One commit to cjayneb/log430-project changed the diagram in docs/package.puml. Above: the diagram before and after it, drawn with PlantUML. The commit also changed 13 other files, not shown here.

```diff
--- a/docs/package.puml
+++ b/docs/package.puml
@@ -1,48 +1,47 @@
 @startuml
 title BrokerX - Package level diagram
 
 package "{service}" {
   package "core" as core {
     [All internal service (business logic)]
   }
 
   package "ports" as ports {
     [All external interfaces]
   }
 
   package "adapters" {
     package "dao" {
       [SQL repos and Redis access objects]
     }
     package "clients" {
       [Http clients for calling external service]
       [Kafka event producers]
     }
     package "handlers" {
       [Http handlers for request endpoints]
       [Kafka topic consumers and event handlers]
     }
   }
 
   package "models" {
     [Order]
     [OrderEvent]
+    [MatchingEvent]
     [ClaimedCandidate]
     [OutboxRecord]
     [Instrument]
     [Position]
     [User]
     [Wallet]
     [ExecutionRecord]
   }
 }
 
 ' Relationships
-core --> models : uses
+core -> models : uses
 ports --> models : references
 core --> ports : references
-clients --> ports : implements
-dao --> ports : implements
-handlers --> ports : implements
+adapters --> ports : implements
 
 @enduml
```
---
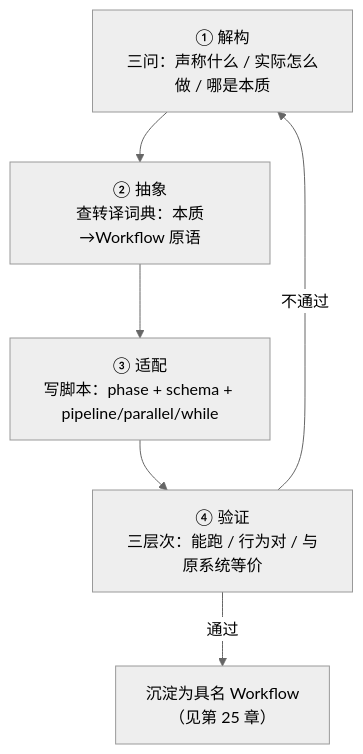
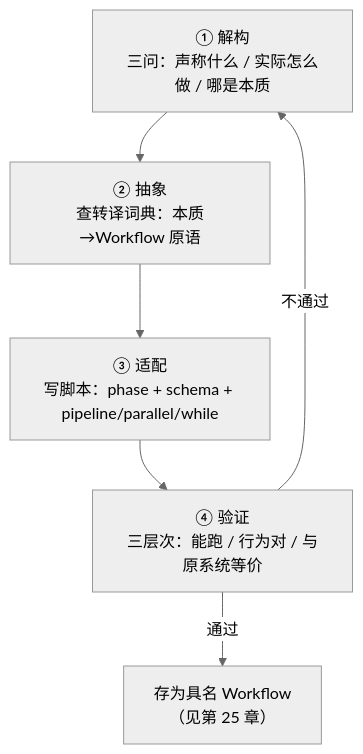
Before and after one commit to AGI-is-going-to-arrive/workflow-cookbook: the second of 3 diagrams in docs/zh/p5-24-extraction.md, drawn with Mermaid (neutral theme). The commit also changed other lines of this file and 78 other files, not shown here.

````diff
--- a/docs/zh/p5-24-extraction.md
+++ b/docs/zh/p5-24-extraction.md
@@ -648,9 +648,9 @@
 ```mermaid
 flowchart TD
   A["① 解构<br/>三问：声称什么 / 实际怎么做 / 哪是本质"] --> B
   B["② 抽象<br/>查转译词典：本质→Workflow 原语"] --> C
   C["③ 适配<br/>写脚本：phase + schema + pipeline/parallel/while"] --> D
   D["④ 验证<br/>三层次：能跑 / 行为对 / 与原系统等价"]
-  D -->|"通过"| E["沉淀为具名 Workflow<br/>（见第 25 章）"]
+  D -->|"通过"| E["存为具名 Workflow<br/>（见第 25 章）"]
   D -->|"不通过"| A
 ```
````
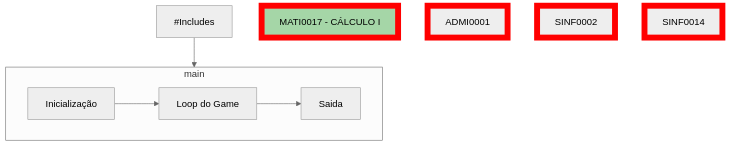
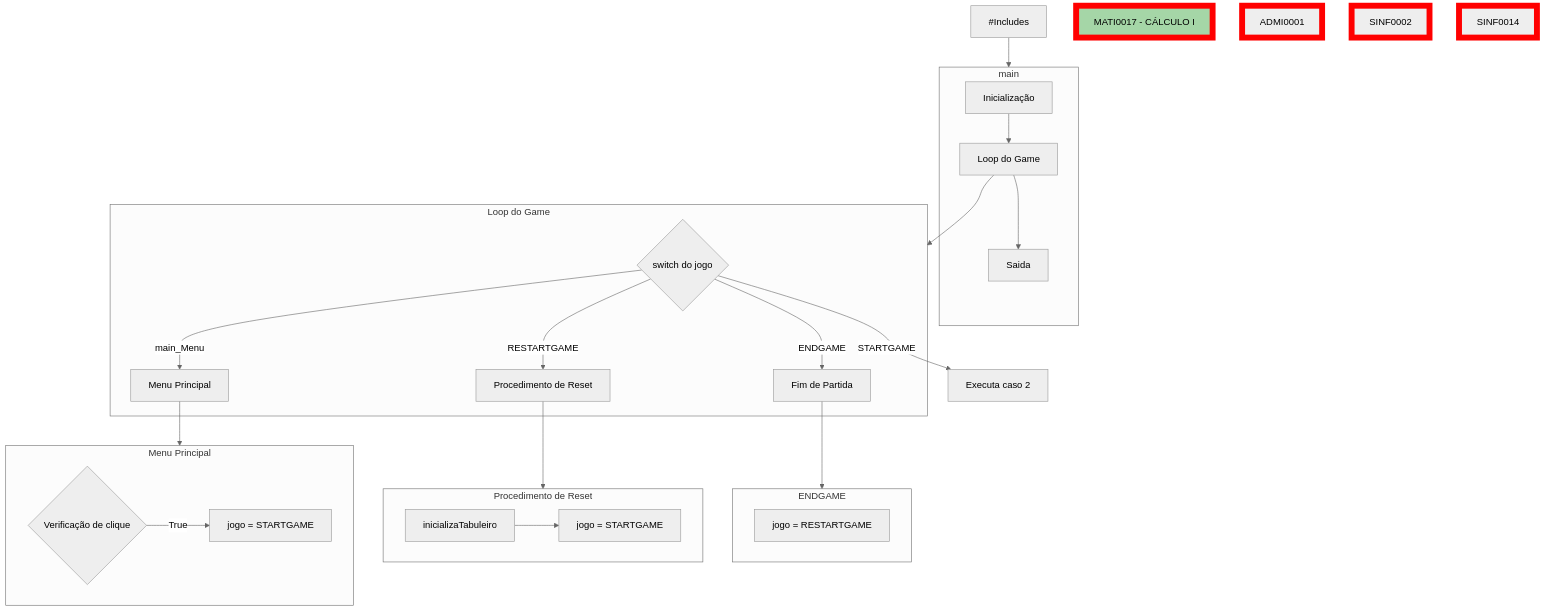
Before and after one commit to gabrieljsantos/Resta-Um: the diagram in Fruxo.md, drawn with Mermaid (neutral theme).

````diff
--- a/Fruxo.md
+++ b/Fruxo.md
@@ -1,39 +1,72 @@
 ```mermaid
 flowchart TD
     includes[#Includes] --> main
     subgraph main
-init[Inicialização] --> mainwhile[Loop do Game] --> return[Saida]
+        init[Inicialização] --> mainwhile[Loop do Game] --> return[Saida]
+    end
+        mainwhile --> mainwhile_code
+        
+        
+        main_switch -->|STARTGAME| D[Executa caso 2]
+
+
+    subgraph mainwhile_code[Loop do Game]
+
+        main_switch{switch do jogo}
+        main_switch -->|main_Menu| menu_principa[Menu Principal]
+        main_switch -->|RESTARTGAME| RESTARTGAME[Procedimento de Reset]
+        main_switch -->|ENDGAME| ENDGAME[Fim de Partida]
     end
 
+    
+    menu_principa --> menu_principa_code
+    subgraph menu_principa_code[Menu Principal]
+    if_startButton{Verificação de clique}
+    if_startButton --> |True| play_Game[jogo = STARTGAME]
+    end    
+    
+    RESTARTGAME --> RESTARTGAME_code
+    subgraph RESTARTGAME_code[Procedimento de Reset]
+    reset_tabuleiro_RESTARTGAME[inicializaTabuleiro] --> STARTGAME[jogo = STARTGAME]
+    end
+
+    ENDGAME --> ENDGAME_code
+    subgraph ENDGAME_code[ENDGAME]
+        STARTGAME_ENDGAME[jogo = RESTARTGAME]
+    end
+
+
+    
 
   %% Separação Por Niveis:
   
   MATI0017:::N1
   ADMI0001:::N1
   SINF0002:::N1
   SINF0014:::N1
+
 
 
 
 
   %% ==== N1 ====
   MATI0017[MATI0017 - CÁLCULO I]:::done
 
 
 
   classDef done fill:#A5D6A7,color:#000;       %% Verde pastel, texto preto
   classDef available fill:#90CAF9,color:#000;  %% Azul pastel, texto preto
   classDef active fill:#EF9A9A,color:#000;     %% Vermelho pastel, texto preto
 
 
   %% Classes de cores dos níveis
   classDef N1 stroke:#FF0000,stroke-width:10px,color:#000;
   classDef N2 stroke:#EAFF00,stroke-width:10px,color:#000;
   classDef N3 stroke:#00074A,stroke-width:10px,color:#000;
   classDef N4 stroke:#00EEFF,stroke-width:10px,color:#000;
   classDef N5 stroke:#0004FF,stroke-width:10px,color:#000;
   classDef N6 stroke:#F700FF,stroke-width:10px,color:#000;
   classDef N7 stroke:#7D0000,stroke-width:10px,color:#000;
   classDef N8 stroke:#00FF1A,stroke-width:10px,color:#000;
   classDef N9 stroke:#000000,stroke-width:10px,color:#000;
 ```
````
==
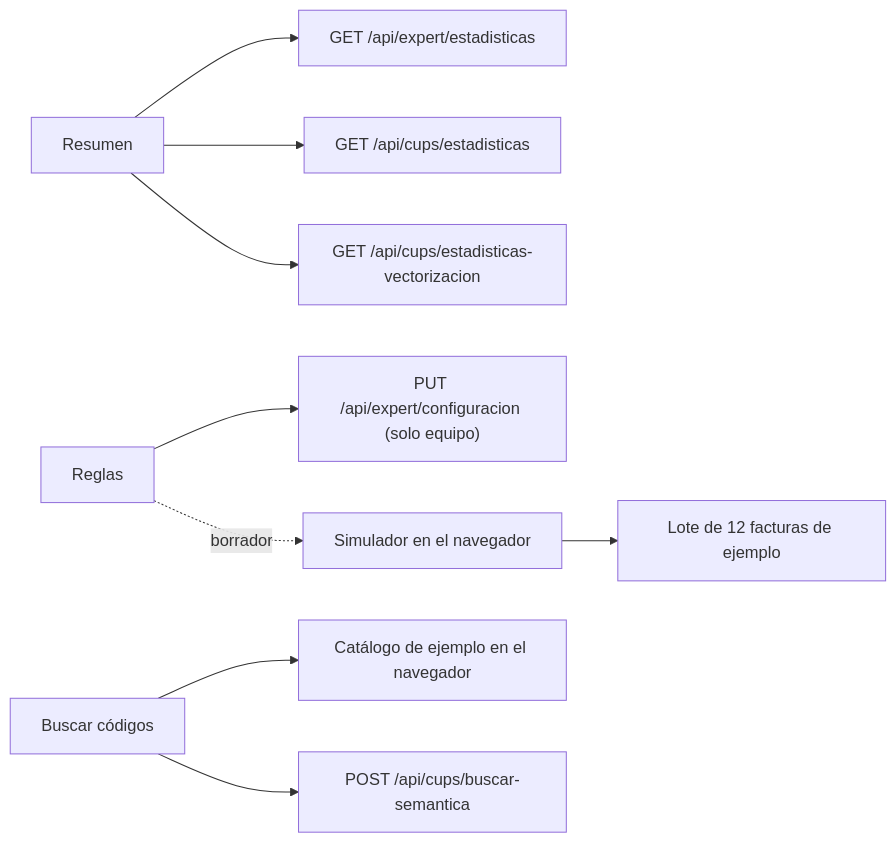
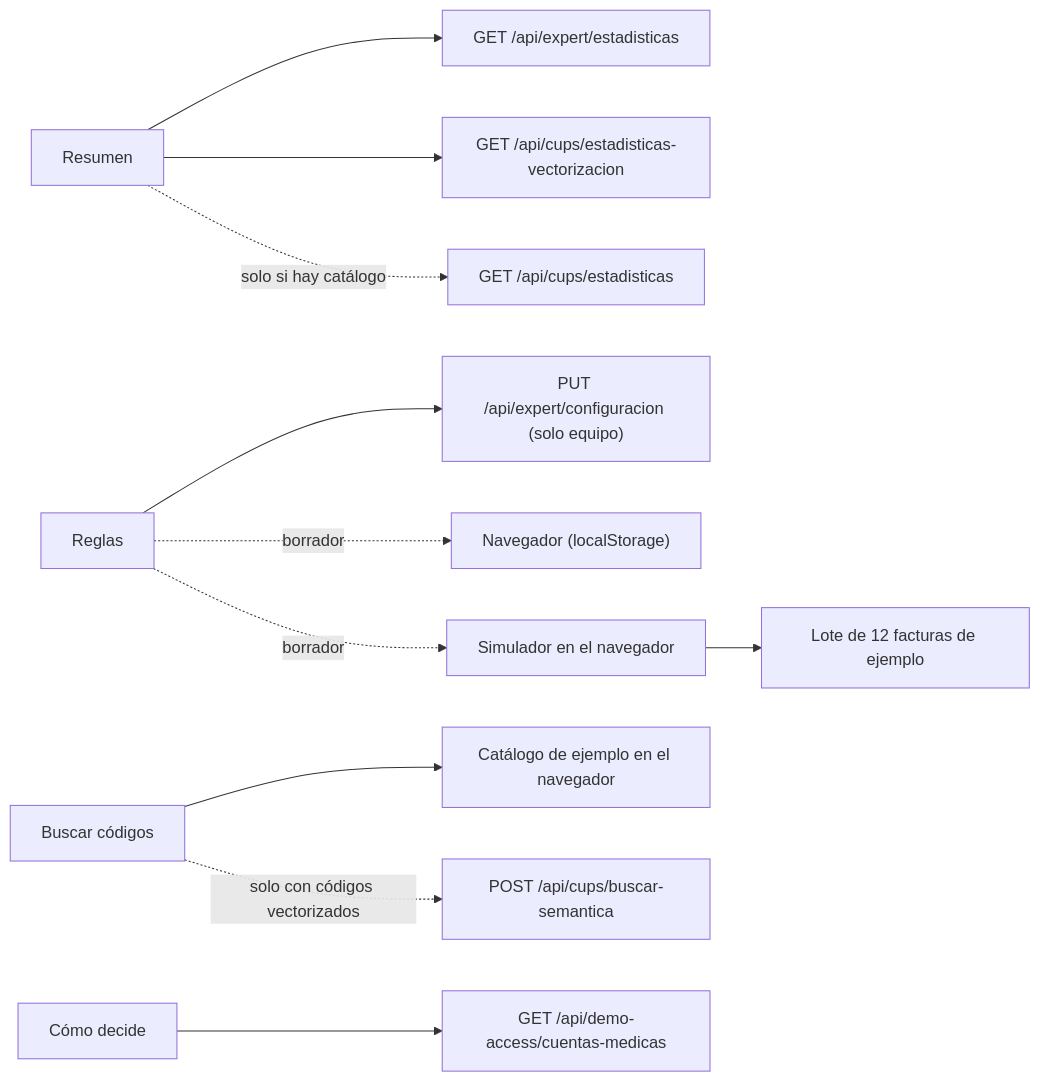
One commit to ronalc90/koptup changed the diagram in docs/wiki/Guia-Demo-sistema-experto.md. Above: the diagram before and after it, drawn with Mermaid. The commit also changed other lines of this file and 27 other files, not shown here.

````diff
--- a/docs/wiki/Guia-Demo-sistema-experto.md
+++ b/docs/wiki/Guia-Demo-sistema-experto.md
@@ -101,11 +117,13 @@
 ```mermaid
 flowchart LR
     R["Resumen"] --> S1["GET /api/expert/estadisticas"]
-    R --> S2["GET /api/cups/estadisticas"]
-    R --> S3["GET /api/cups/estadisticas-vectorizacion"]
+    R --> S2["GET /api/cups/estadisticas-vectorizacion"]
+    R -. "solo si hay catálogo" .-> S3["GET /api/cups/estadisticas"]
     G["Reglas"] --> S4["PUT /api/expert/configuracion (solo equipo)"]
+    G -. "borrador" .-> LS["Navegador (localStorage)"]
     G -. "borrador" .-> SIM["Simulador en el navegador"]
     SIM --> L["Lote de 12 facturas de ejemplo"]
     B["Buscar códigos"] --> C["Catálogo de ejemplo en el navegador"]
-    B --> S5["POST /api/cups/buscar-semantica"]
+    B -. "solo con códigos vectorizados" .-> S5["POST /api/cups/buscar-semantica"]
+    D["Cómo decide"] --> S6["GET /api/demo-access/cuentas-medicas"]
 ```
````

Task description
Look at the records above. Copy every line where the string "preto" occurs.

Your solution
   classDef done fill:#A5D6A7,color:#000;       %% Verde pastel, texto preto
   classDef available fill:#90CAF9,color:#000;  %% Azul pastel, texto preto
   classDef active fill:#EF9A9A,color:#000;     %% Vermelho pastel, texto preto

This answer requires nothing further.